DrugLib.com — Drug Information Portal

Rx drug information, pharmaceutical research, clinical trials, news, and more



Staphylococcal enterotoxin B causes proliferation of sensory C-fibers and subsequent enhancement of neurogenic inflammation in rat skin.

Author(s): Ohshima M, Miyake M, Takeda M, Kamijima M, Sakamoto T

Affiliation(s): Department of Pediatrics, Nagoya University Graduate School of Medicine, Nagoya, Japan.

Publication date & source: 2011-03-15, J Infect Dis., 203(6):862-9. Epub 2011 Jan 20.

Publication type: Research Support, Non-U.S. Gov't

BACKGROUND: Staphylococcal enterotoxin B (SEB) may be associated with the exacerbation of atopic dermatitis. We investigated whether SEB causes proliferation of sensory C-fibers and subsequent enhancement of plasma leakage induced by sensorineural stimulation in rat skin. METHODS: SEB was applied intracutaneously to the abdomen of preweaning and adult rats. Evans blue dye leakage into the skin induced by topical 10% formalin was measured as an index of neurogenic skin vascular permeability. Local expression of substance P, tachykinin NK1 receptors, and nerve growth factor was assessed immunohistochemically. In addition, we assessed the effects of topical tacrolimus on these skin responses induced by SEB. RESULTS: Increased neurogenic skin plasma leakage was seen 7 days after SEB treatment in 2 different age groups. Innervation of substance P-immunoreactive nerves and expression of tachykinin NK1 receptors and nerve growth factor were also promoted by SEB, peaking at 7 days, 7 days, and 56 h after SEB treatment, respectively. Tacrolimus markedly inhibited these skin changes. CONCLUSIONS: SEB increased the innervation of sensory C-fibers and tachykinin NK1 receptors in rat skin, probably because of upregulated production of neurotrophins, including nerve growth factor, leading to enhancement of neurogenic skin inflammation. T cell activation induced by SEB may initiate these changes.

Page last updated: 2011-12-09

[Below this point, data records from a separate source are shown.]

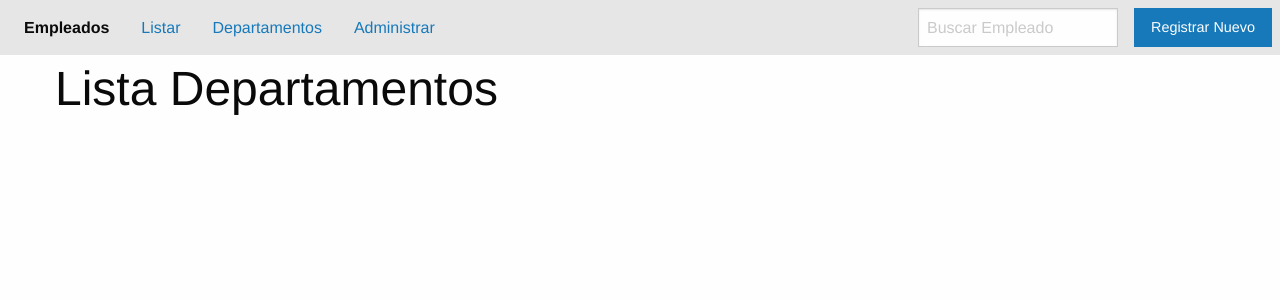
After one commit to rauljr87/practica-empleado, a Django app: page /lista_departamento/ in a window 1280 px wide. The commit adds this page. Shown: the top 300 px of the page. Run offline with Django 4.2, Linux system fonts and the light colour scheme; some libraries are stand-ins or nearby versions.

Commit message:
template lista_departamento.html

```diff
--- a/departamento/urls.py
+++ b/departamento/urls.py
@@ -1,6 +1,6 @@
 from django.contrib import admin
 from django.urls import path
-from .views import NewDepartamentoView
+from .views import NewDepartamentoView, DepartamentoListView
 
 # def prueba(self):
 #    return print("Prueba")
@@ -9,6 +9,9 @@ app_name = 'departamento_app'
 
 urlpatterns = [
     # path('', prueba, name='prueba'),
+    # ListView
+    path('lista_departamento/', DepartamentoListView.as_view(), name='lista_departamento'),
     # FormView
     path('new_departamento/', NewDepartamentoView.as_view(), name='new_departamento'),
+
 ]
--- a/departamento/views.py
+++ b/departamento/views.py
@@ -4,6 +4,19 @@ from departamento.models import Departamento
 # vista genérica para trabajar con formulario que no vinculados con un modelo directamente
 from django.views.generic.edit import FormView
 from .forms import NewDepartamentoForm
+# vista genérica
+from django.views.generic import ListView
+
+
+#LISTVIEW
+
+
+
+class DepartamentoListView(ListView):
+    template_name = "departamento/lista_departmento.html"
+    model = Departamento
+
+
 
 
 # FORMVIEW
--- /dev/null
+++ b/templates/departamento/lista_departmento.html
@@ -0,0 +1,19 @@
+{% extends 'base.html' %}
+
+
+{% block title %}
+    Lista Departamentos
+{% endblock title %}
+
+
+
+{% block content %}
+    {% include 'includes/header.html' %}
+
+    <div class="grid-container">
+        <div class="grid-x">
+            <h1 class="cell">Lista Departamentos</h1>
+        </div>
+    </div>
+
+{% endblock content %}
--- a/templates/includes/header.html
+++ b/templates/includes/header.html
@@ -6,7 +6,7 @@
         <li class="menu-text">Empleados</li>
         <!-- url de App persona, persona_app / list_all -->
         <li><a href="{% url 'persona_app:list_all' %}">Listar</a></li>
-        <li><a href="#">Departamentos</a></li>
+        <li><a href="{% url 'departamento_app:lista_departamento' %}">Departamentos</a></li>
         <li><a href="#">Administrar</a></li>
       </ul>
     </div>
```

-- advertisement -- The American Red Cross
 
Home | About Us | Contact Us | Site usage policy | Privacy policy

All Rights reserved - Copyright DrugLib.com, 2006-2017